Wednesday, February 08, 2006

Africa blog part 2: Kilimanjaro Climb -- Day 5

Day 5: Karanga Valley to Barafu Hut (4,600m)

Hike time: 3.5 hrs, Elevation change: 600 M
Estimated distance: 4km, Final elevation: 4600 M

Today involves gaining a little more elevation, acclimatizing and resting for the summit attempt the next morning. This day will take us 4 to 6 hrs of walking.




Me and Sean at Karanga campsite, in front of Uhuru Peak



We started off as usual, waking up to see a cloudless Uhuru Peak on one side towering above us, but not looking as menacing as it did before, Mt. Meru on the other side, breakfast, then packing up.

According to the description for this day, I thought it did not seem too horrible. We were not gaining too much elevation in comparison to what we had gained previously. Doable. And as always, with the estimates...damn, I'm slow...

I went straight to the back of the pack, where my place was. We ascended from camp on rocky terrain, once again. It was such a sunny day that it did not remind me of the other rocky terrains we encountered on other days. The rocks, everywhere, small, medium, large, boulders with a walking path worn down amongst the rock landscape. Freddy, in his bright neon pink/orange jacket, led the group..and we hiked in single file, one by one. The group started to separate pretty quickly..the fast ones, and the pole pole. Sean took his place in the medium-fast group, while I stayed back with the pole pole group.



Our gang, led by Freddy, hiking one by one



Soon enough, the clouds started rolling in. They swept up the mountain across us, and up to Uhuru, where the clouds swirled around magically. We grouped up and took a break for a little bit. The girls found a huge boulder to squat behind for a bathroom break. Then we continued on. We ascended to a high point -- you could see the trail continuing on in front of you through a low, flattish spot for quite a distance. The trail, a line, surrounded by rocks everywhere. The result of the previously pyroclastic nature of Kilimanjaro when it was volcanic.



The scenary doesn't change that much



The fast group was way ahead of the pole pole group. I hung out with Daisy and hiked the rest of the way with her and Godlisten. We descended to the flattish area for quite a while. The trail was nice, a worn away footpath. There was not much cover if you had to go to the bathroom, though. We found a few boulders to take a resting stop at. None big enough to be fully concealed from the path for a squat break. But well, it had to be done, so a few porters saw my brown ass. That's okay. By this point, a lot of the modesty had dissipated.

The trail became rockier. The rocks, broken fragments of what looks like exfoliated rock -- in sheet form. It was great hiking with Daisy. We kept each other company, talking, and listening to the clanking of the sheet like loose rocks as we hit our trekking poles on them as we hiked. Sometimes it was hard to hear because of the winds, the clouds rushing by us to be swept higher.

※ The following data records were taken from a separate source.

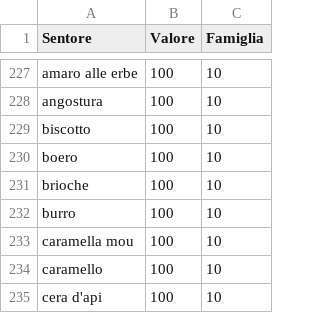
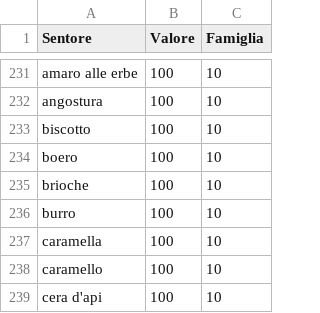
Before and after one commit to dev-crumbs/vinopedia, a CSV file: vini/listone.csv, drawn as a sheet; only a part is shown, gaps mark what is left out; the diff covers the shown part only.

```diff
--- a/vini/listone.csv
+++ b/vini/listone.csv
@@ -232,3 +236,3 @@ brioche,100,10
 burro,100,10
-caramella mou,100,10
+caramella,100,10
 caramello,100,10
```
Also changed, not shown: 6 added rows, 1 moved row and 1 edited cell elsewhere in this file, vini/Amarone.csv, 3 other files.
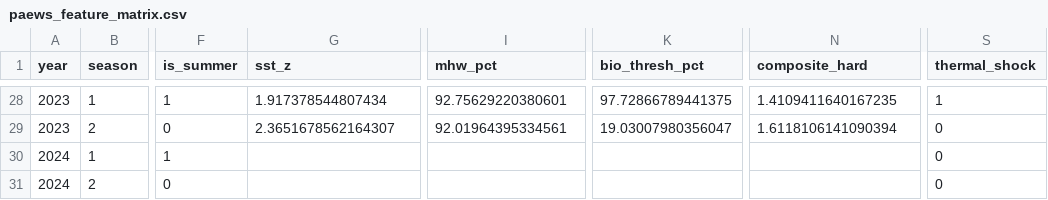
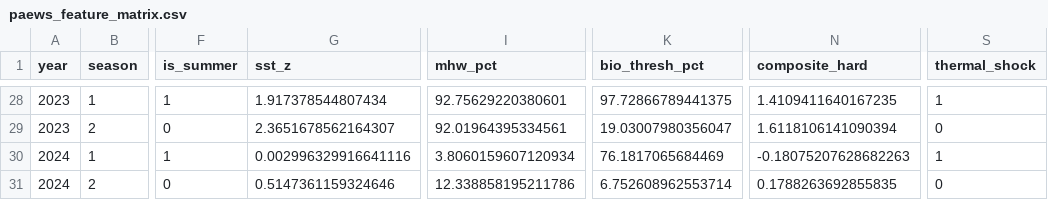
Before and after one commit to monkeqi/paews, a CSV file: data/external/paews_feature_matrix.csv, drawn as a sheet; only a part is shown, gaps mark what is left out; the diff names each change by its address in the sheet, - before the commit and + after, or states it on an @@ line.

```diff
--- a/data/external/paews_feature_matrix.csv
+++ b/data/external/paews_feature_matrix.csv
-G30 (sst_z): (empty)
+G30 (sst_z): 0.002996329916641116
-I30 (mhw_pct): (empty)
+I30 (mhw_pct): 3.8060159607120934
-K30 (bio_thresh_pct): (empty)
+K30 (bio_thresh_pct): 76.1817065684469
-N30 (composite_hard): (empty)
+N30 (composite_hard): -0.18075207628682263
-S30 (thermal_shock): 0
+S30 (thermal_shock): 1
-G31 (sst_z): (empty)
+G31 (sst_z): 0.5147361159324646
-I31 (mhw_pct): (empty)
+I31 (mhw_pct): 12.338858195211786
-K31 (bio_thresh_pct): (empty)
+K31 (bio_thresh_pct): 6.752608962553714
-N31 (composite_hard): (empty)
+N31 (composite_hard): 0.1788263692855835
```
Also changed, not shown: 14 other files.
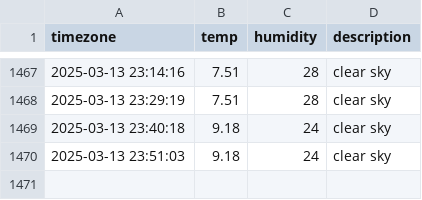
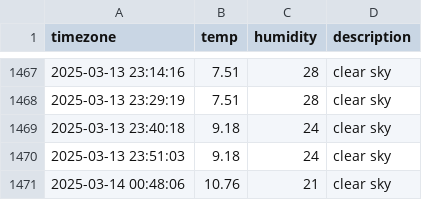
Before and after one commit to allowseok/seoul_weather, a CSV file: seoul_weather.csv, drawn as a sheet; only a part is shown, gaps mark what is left out.

```diff
--- a/seoul_weather.csv
+++ b/seoul_weather.csv
@@ -1470 +1470,2 @@ timezone,temp,humidity,description
 2025-03-13 23:51:03,9.18,24,clear sky
+2025-03-14 00:48:06,10.76,21,clear sky
```
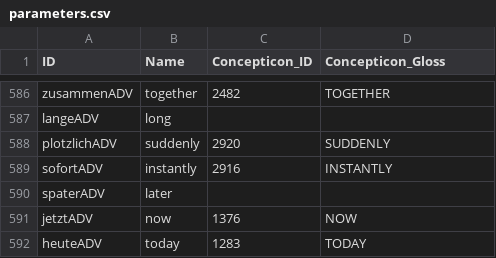
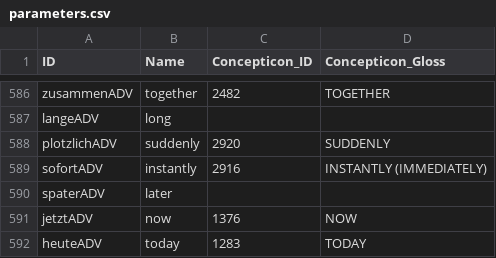
Before and after one commit to lexibank/northeuralex, a CSV file: cldf/parameters.csv, drawn as a sheet; only a part is shown, gaps mark what is left out; the diff covers the shown part only.

```diff
--- a/cldf/parameters.csv
+++ b/cldf/parameters.csv
@@ -588,3 +588,3 @@ langeADV,long,,
 plotzlichADV,suddenly,2920,SUDDENLY
-sofortADV,instantly,2916,INSTANTLY
+sofortADV,instantly,2916,INSTANTLY (IMMEDIATELY)
 spaterADV,later,,
```
Also changed, not shown: 10 edited cells elsewhere in this file, 4 other files.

The rocks that made the clanking noise



The rockiness of the trail cleared a bit back to the worn footpath. And kept going...



The trail



We could see the fast group, as indicated by Freddy's neon jacket, way ahead of us and uphill. They were taking a break. Daisy and I took short breaks, and took it easy. Enjoyed it. We were after all, at some 15,000 feet in elevation. We had already gone higher than Mt. Elbert, the tallest mountain in the Colorado Rockies. Something I never imagined would happen.



The fast group resting (taken by Sean)



The fast group continued on, as did we. They were long gone. We could look up and see huts. Camp??? It didn't look too far. Distance, as we knew, was deceiving (the valley separating us from the Karanga Camp!). We trucked on, talked, panted, panted more, laughed, smiled, panted more. Then it was time to ascend. The path grew rockier again. We clanked our poles against the rocks and made music. Every rock made a different noise. We crossed a part that involved some scrambling as well.



The fast group resting again(taken by Sean)



The path grew steeper and rockier. Every step at this altitude grew more tedious, my feet grew heavier. We had to ascend quite a bit to even get to those things that looked like huts.



Looking back at the low trail from a higher point



And then damn..where the hell do we go? Where is the path? Godlisten had to direct us the right way. The path became very steep, rocky. All we knew is that we had to go up...and it was not easy...

We finally saw tents. They were not ours. Where were our tents? No one knew. It was me, Daisy, Godlisten. He kept on hiking higher and higher, and we followed, tired, fatigued. We were in the high alpine desert - extremely dry. At one rocky steep stepping point near the first tents we saw, it reaked of old urine. Not as bad as a smell as the long drops. But a stench nevertheless. Godlisten hiked on, we followed, wondering where the hell our camp was.



Mawenzi in the distance



In the distance, we saw a beautiful jagged peak -- Mawenzi. We passed by a really fancy longdrop. And finally, our campsite! Now...finding the partners in crime was one thing. The campsite was extremely rocky, the chances of stumbling were..well..pretty high. I had no idea where Sean was. And in a campsite of 27 hikers...that's a lot of tents...I went uphill..nope...finally, someone directed me downhill..all the way downhill by a valley and a cliff ledge.



Fancy longdrop with Uhuru Peak as the backdrop



The sun was so strong here. The clouds sporadic. The winds, very strong. The tent acted like a dry sauna because of the sun. I stripped off all of my clothes down to a tank top and lightweight long johns. It was hot. Damn hot. And windy like hell.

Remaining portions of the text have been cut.